== MATERIAL SUPPLIED ==

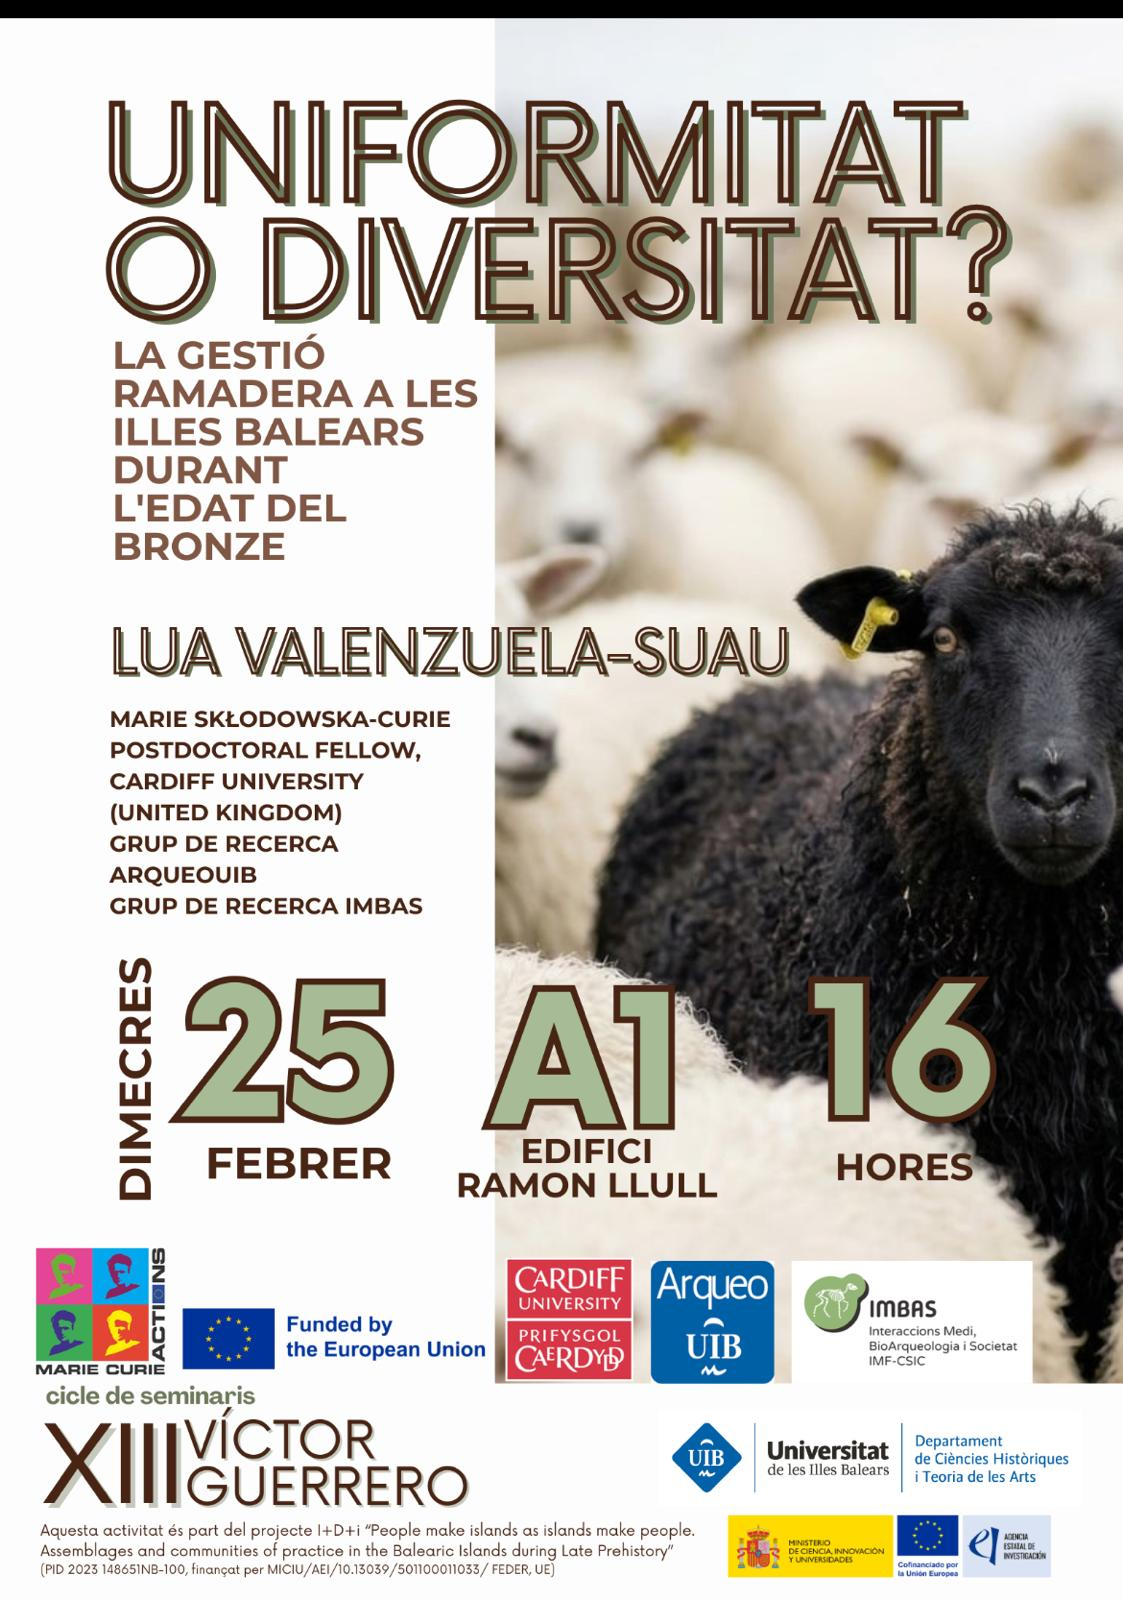
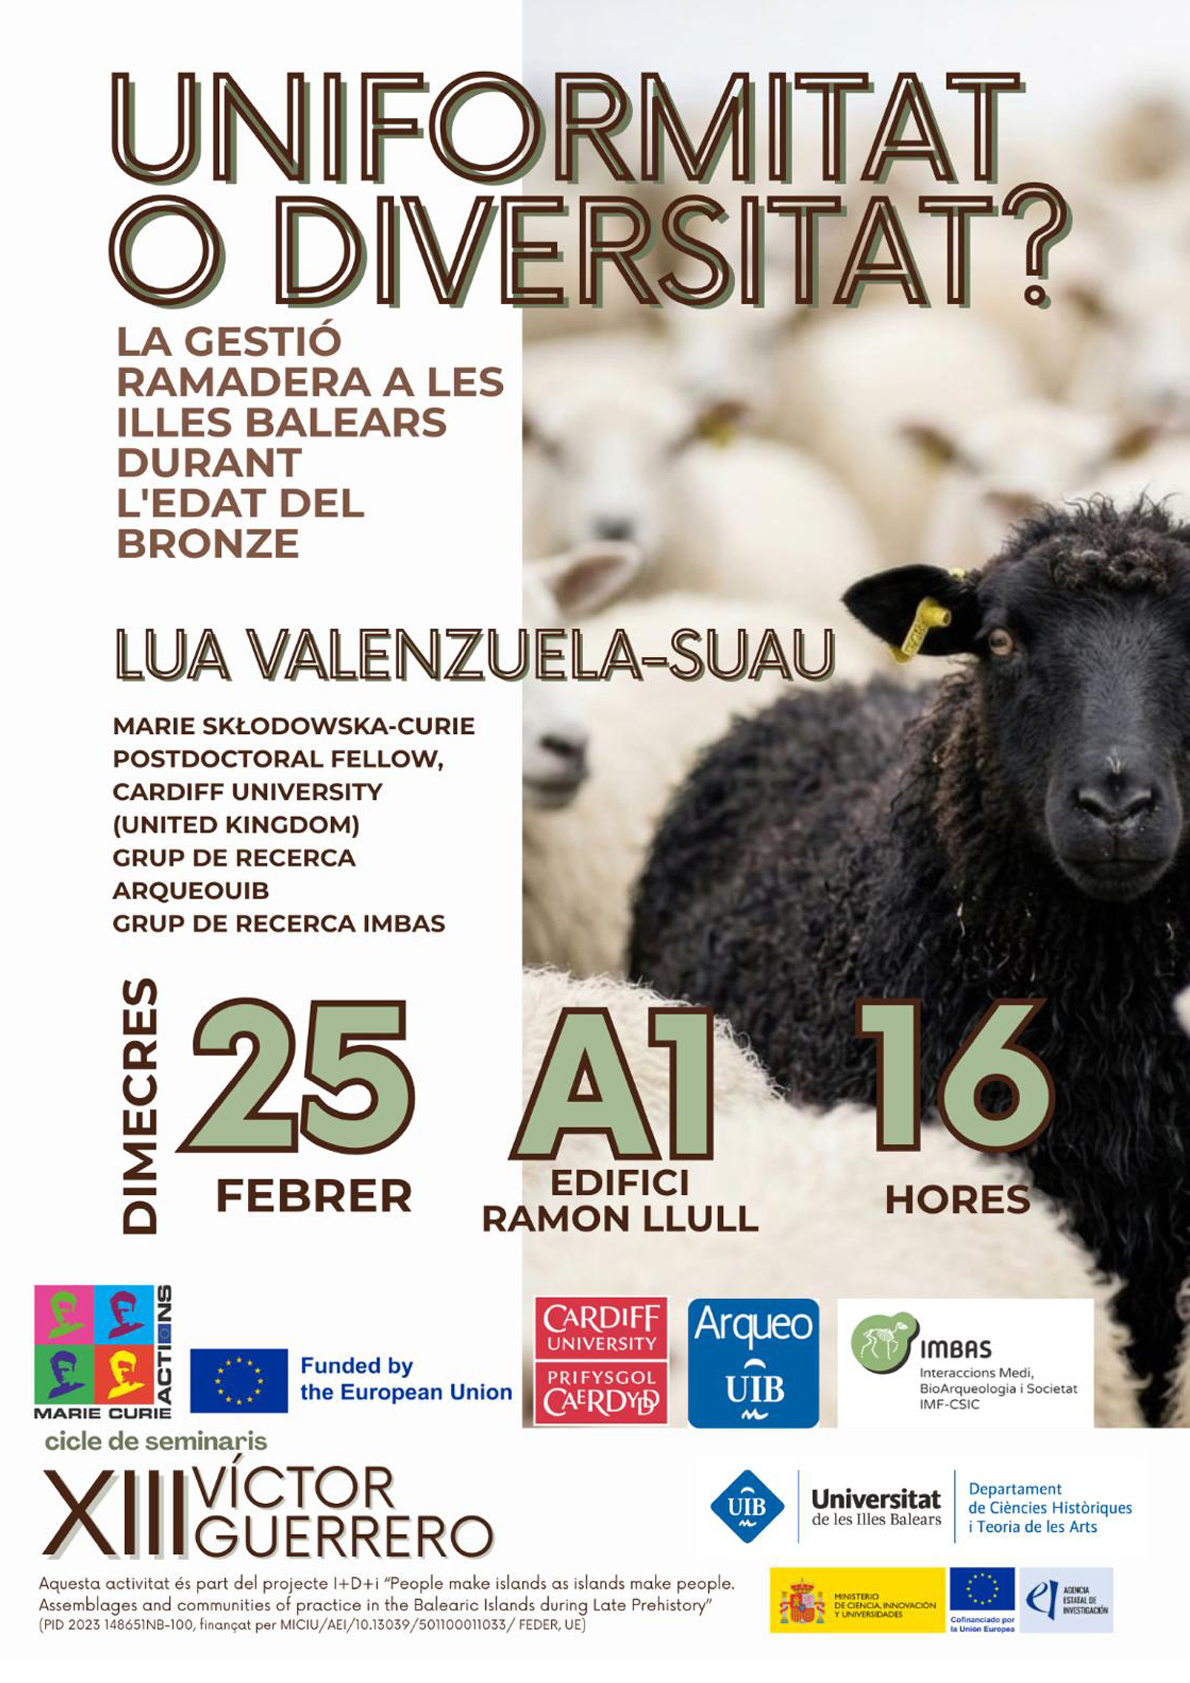
carrusel with news and change format title section

diff --git a/arqueo.html b/arqueo.html
@@ -8,6 +8,19 @@
     <link rel="preconnect" href="https://fonts.gstatic.com" crossorigin>
     <link href="https://fonts.googleapis.com/css2?family=Cormorant+Garamond:ital,wght@0,300;0,400;0,600;1,300;1,400&family=DM+Sans:wght@300;400;500&display=swap" rel="stylesheet">
     <link rel="stylesheet" href="style.css">
+    <style>
+        .news-carousel{position:relative;margin-top:32px}
+        .news-track{overflow:hidden}
+        .news-slides{display:flex;transition:transform 0.5s ease}
+        .news-slides > article{flex:0 0 100%;min-width:0}
+        .carousel-btn{position:absolute;top:50%;transform:translateY(-50%);background:rgba(0,0,0,0.6);color:#fff;border:none;width:48px;height:48px;border-radius:50%;font-size:1.5rem;cursor:pointer;z-index:5;display:flex;align-items:center;justify-content:center;transition:background 0.2s}
+        .carousel-btn:hover{background:rgba(0,0,0,0.85)}
+        .carousel-btn.prev{left:16px}
+        .carousel-btn.next{right:16px}
+        .carousel-dots{display:flex;justify-content:center;gap:12px;margin-top:24px}
+        .carousel-dot{width:10px;height:10px;border-radius:50%;border:none;background:rgba(0,0,0,0.2);cursor:pointer;padding:0;transition:background 0.2s}
+        .carousel-dot.active{background:var(--accent-light,#7a8a4f)}
+    </style>
 </head>
 <body>
 
@@ -19,7 +32,7 @@
     </div>
     <ul class="nav-links">
         <li><a href="ovis.html">OVIS</a></li>
-        <li><a href="arqueo.html" class="active">Archaeology News</a></li>
+        <li><a href="arqueo.html" class="active">Project News</a></li>
         <li><a href="institutions.html">Institutions</a></li>
         <li><a href="contact.html">Contact</a></li>
     </ul>
@@ -37,7 +50,7 @@
 <div class="mobile-menu" id="mobileMenu">
     <ul>
         <li><a href="ovis.html">OVIS</a></li>
-        <li><a href="arqueo.html">Archaeology News</a></li>
+        <li><a href="arqueo.html">Project News</a></li>
         <li><a href="institutions.html">Institutions</a></li>
         <li><a href="contact.html">Contact</a></li>
     </ul>
@@ -55,45 +68,56 @@
 <!-- MAIN CONTENT -->
 <section class="subpage-section">
 
-    <div class="section-header">
-        <p class="section-eyebrow">Project News</p>
-        <h2 class="section-title">Latest Updates</h2>
+    <div class="section-header" style="text-align:center;margin-bottom:48px">
+        <p class="section-eyebrow" style="font-size:1rem;letter-spacing:0.3em;font-weight:500">PROJECT NEWS</p>
+        <h2 class="section-title" style="font-size:clamp(2.5rem,5vw,4rem);font-weight:600;margin-top:12px">Latest Updates</h2>
+        <div style="width:80px;height:3px;background:var(--accent-light,#7a8a4f);margin:24px auto 0"></div>
     </div>
 
-    <div style="display:grid;gap:64px;margin-top:32px">
+    <div class="news-carousel">
+        <button class="carousel-btn prev" id="carouselPrev" aria-label="Previous">‹</button>
+        <button class="carousel-btn next" id="carouselNext" aria-label="Next">›</button>
 
-        <!-- News 1: XIII Víctor Guerrero Seminar (most recent) -->
-        <article class="arqueo-main-article">
-    <div class="arqueo-main-img" style="background-image: url('img/poster1.jpg')"></div>
-    <div class="arqueo-main-body">
-        <span class="news-tag">Conferència</span>
-        <time>20–21 de febrer de 2026</time>
-        <h2>OVIS participa a les X Jornades d'Arqueologia de les Illes Balears</h2>
-        <p>El passat mes de febrer varen tenir lloc a Palma (Mallorca, Illes Balears, Espanya) les X Jornades d'Arqueologia de les Illes Balears, organitzades per la Secció d'Arqueologia del Col·legi d'Historiadors de Balears.</p>
-        <p>En el marc de les jornades, es va presentar el projecte OVIS davant la comunitat arqueològica que treballa a les Illes Balears mitjançant el pòster titulat "OVIS: Origins of Variability in Island Systems. Unraveling livestock diet and mobility across the Bronze-Iron Age transition". La presentació va anar a càrrec de la research fellow Dra. Lua Valenzuela-Suau i del supervisor del projecte, Prof. Richard Madgwick. Durant la sessió, es varen poder exposar els principals objectius del projecte, la metodologia seleccionada i els resultats esperats.</p>
-        <p>Igualment, es varen presentar diversos estudis arqueozoològics previs que constitueixen el punt de partida de la recerca desenvolupada dins el projecte OVIS. Concretament, es varen donar a conèixer els treballs "Explotació ramadera i gestió de l'entorn al poblat de navetes de Clariana (Ciutadella, Menorca): integració de dades faunístiques, isotòpiques i de microdesgast dentari" (Dra. Lua Valenzuela-Suau i Dr. Damià Ramis) i "Animals i ritualitat a la cova núm. 45 de Calescoves (Alaior, Menorca)" (Dra. Lua Valenzuela-Suau, Dra. Sonia Carbonell i Dra. Margalida Antònia Coll).</p>
-        <p>La participació en aquestes jornades ha representat una excel·lent oportunitat per compartir els primers plantejaments del projecte OVIS i establir espais de debat amb investigadors i investigadores especialitzats en la prehistòria balear.</p>
-        <figure style="margin-top:32px">
-            <img src="img/poster-ovis.jpg" alt="Pòster del projecte OVIS presentat a les X Jornades d'Arqueologia de les Illes Balears" style="width:100%;height:auto;display:block;border:1px solid rgba(0,0,0,0.08)">
-            <figcaption style="margin-top:12px;font-size:0.9rem;font-style:italic;opacity:0.7;text-align:center">Pòster presentat a les X Jornades d'Arqueologia de les Illes Balears.</figcaption>
-        </figure>
-    </div>
-</article>
+        <div class="news-track">
+            <div class="news-slides" id="newsSlides">
 
-        <!-- News 2: X Jornades d'Arqueologia de les Illes Balears -->
-      <article class="arqueo-main-article">
-    <div class="arqueo-main-img" style="background-image: url('img/poster3.jpg')"></div>
-    <div class="arqueo-main-body">
-        <span class="news-tag">Conferència</span>
-        <time>25 de febrer de 2026</time>
-        <h2>Participem al XIII Cicle de Seminaris Víctor Guerrero de la Universitat de les Illes Balears</h2>
-        <p>El passat mes de febrer vam tenir l'oportunitat de participar en el "XIII Cicle de Seminaris Víctor Guerrero", organitzat pel Departament de Ciències Històriques i Teoria de les Arts de la Universitat de les Illes Balears.</p>
-        <p>La conferència, titulada "Uniformitat o diversitat? La gestió ramadera a les Illes Balears durant l'Edat del Bronze", va servir per presentar un estat de la qüestió sobre els coneixements actuals relacionats amb la gestió ramadera durant aquest període prehistòric. La ponència va posar especial atenció a les dades obtingudes mitjançant la zooarqueologia, els isòtops estables i els estudis de microdesgast dentari, eines clau per entendre l'alimentació, la mobilitat i les estratègies de maneig dels ramats.</p>
-        <p>Aquesta recerca constitueix el punt de partida del projecte OVIS, centrat en l'estudi de les pràctiques ramaderes i les dinàmiques socioeconòmiques de les comunitats de les Illes Balears durant la prehistòria recent.</p>
-        <p>Volem agrair a l'organització la invitació i l'oportunitat de compartir i debatre aquestes línies de recerca en el marc del seminari.</p>
-    </div>
-</article>
+                <!-- News 1: X Jornades d'Arqueologia -->
+                <article class="arqueo-main-article">
+                    <img src="img/poster1.jpg" alt="Cartell X Jornades d'Arqueologia de les Illes Balears" style="width:100%;height:auto;display:block">
+                    <div class="arqueo-main-body">
+                        <span class="news-tag">Conferència</span>
+                        <time>20–21 de febrer de 2026</time>
+                        <h2>OVIS participa a les X Jornades d'Arqueologia de les Illes Balears</h2>
+                        <p>El passat mes de febrer varen tenir lloc a Palma (Mallorca, Illes Balears, Espanya) les X Jornades d'Arqueologia de les Illes Balears, organitzades per la Secció d'Arqueologia del Col·legi d'Historiadors de Balears.</p>
+                        <p>En el marc de les jornades, es va presentar el projecte OVIS davant la comunitat arqueològica que treballa a les Illes Balears mitjançant el pòster titulat "OVIS: Origins of Variability in Island Systems. Unraveling livestock diet and mobility across the Bronze-Iron Age transition". La presentació va anar a càrrec de la research fellow Dra. Lua Valenzuela-Suau i del supervisor del projecte, Prof. Richard Madgwick. Durant la sessió, es varen poder exposar els principals objectius del projecte, la metodologia seleccionada i els resultats esperats.</p>
+                        <p>Igualment, es varen presentar diversos estudis arqueozoològics previs que constitueixen el punt de partida de la recerca desenvolupada dins el projecte OVIS. Concretament, es varen donar a conèixer els treballs "Explotació ramadera i gestió de l'entorn al poblat de navetes de Clariana (Ciutadella, Menorca): integració de dades faunístiques, isotòpiques i de microdesgast dentari" (Dra. Lua Valenzuela-Suau i Dr. Damià Ramis) i "Animals i ritualitat a la cova núm. 45 de Calescoves (Alaior, Menorca)" (Dra. Lua Valenzuela-Suau, Dra. Sonia Carbonell i Dra. Margalida Antònia Coll).</p>
+                        <p>La participació en aquestes jornades ha representat una excel·lent oportunitat per compartir els primers plantejaments del projecte OVIS i establir espais de debat amb investigadors i investigadores especialitzats en la prehistòria balear.</p>
+                    </div>
+                </article>
 
+                <!-- News 2: XIII Cicle Víctor Guerrero -->
+                <article class="arqueo-main-article">
+                    <img src="img/poster3.jpeg" alt="Cartell XIII Cicle Víctor Guerrero" style="width:100%;height:auto;display:block">
+                    <div class="arqueo-main-body">
+                        <span class="news-tag">Conferència</span>
+                        <time>25 de febrer de 2026</time>
+                        <h2>Participem al XIII Cicle de Seminaris Víctor Guerrero de la Universitat de les Illes Balears</h2>
+                        <p>El passat mes de febrer vam tenir l'oportunitat de participar en el "XIII Cicle de Seminaris Víctor Guerrero", organitzat pel Departament de Ciències Històriques i Teoria de les Arts de la Universitat de les Illes Balears.</p>
+                        <p>La conferència, titulada "Uniformitat o diversitat? La gestió ramadera a les Illes Balears durant l'Edat del Bronze", va servir per presentar un estat de la qüestió sobre els coneixements actuals relacionats amb la gestió ramadera durant aquest període prehistòric. La ponència va posar especial atenció a les dades obtingudes mitjançant la zooarqueologia, els isòtops estables i els estudis de microdesgast dentari, eines clau per entendre l'alimentació, la mobilitat i les estratègies de maneig dels ramats.</p>
+                        <p>Aquesta recerca constitueix el punt de partida del projecte OVIS, centrat en l'estudi de les pràctiques ramaderes i les dinàmiques socioeconòmiques de les comunitats de les Illes Balears durant la prehistòria recent.</p>
+                        <p>Volem agrair a l'organització la invitació i l'oportunitat de compartir i debatre aquestes línies de recerca en el marc del seminari.</p>
+                    </div>
+                </article>
+
+                <!-- Slide 3: només pòster -->
+                <article class="arqueo-main-article">
+                    <img src="img/poster2.jpg" alt="Pòster del projecte OVIS" style="width:100%;height:auto;display:block">
+                </article>
+
+            </div>
+        </div>
+
+        <div class="carousel-dots" id="carouselDots"></div>
     </div>
 
 </section>
@@ -123,5 +147,31 @@
 </footer>
 
 <script src="script.js"></script>
+<script>
+(function(){
+    const slides = document.getElementById('newsSlides');
+    const total = slides.children.length;
+    const dotsContainer = document.getElementById('carouselDots');
+    let current = 0;
+
+    for(let i = 0; i < total; i++){
+        const dot = document.createElement('button');
+        dot.className = 'carousel-dot' + (i === 0 ? ' active' : '');
+        dot.addEventListener('click', () => goTo(i));
+        dotsContainer.appendChild(dot);
+    }
+
+    function goTo(i){
+        current = (i + total) % total;
+        slides.style.transform = 'translateX(-' + (current * 100) + '%)';
+        dotsContainer.querySelectorAll('.carousel-dot').forEach((d, idx) => {
+            d.classList.toggle('active', idx === current);
+        });
+    }
+
+    document.getElementById('carouselPrev').addEventListener('click', () => goTo(current - 1));
+    document.getElementById('carouselNext').addEventListener('click', () => goTo(current + 1));
+})();
+</script>
 </body>
 </html>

== PROBLEM DESCRIPTION ==
Type out exactly the span of lines from the one with "goTo(current - 1));" to the end of the material above, counting both end lines, and nothing else.

== RESULT FOR THIS EXERCISE ==
+    document.getElementById('carouselPrev').addEventListener('click', () => goTo(current - 1));
+    document.getElementById('carouselNext').addEventListener('click', () => goTo(current + 1));
+})();
+</script>
 </body>
 </html>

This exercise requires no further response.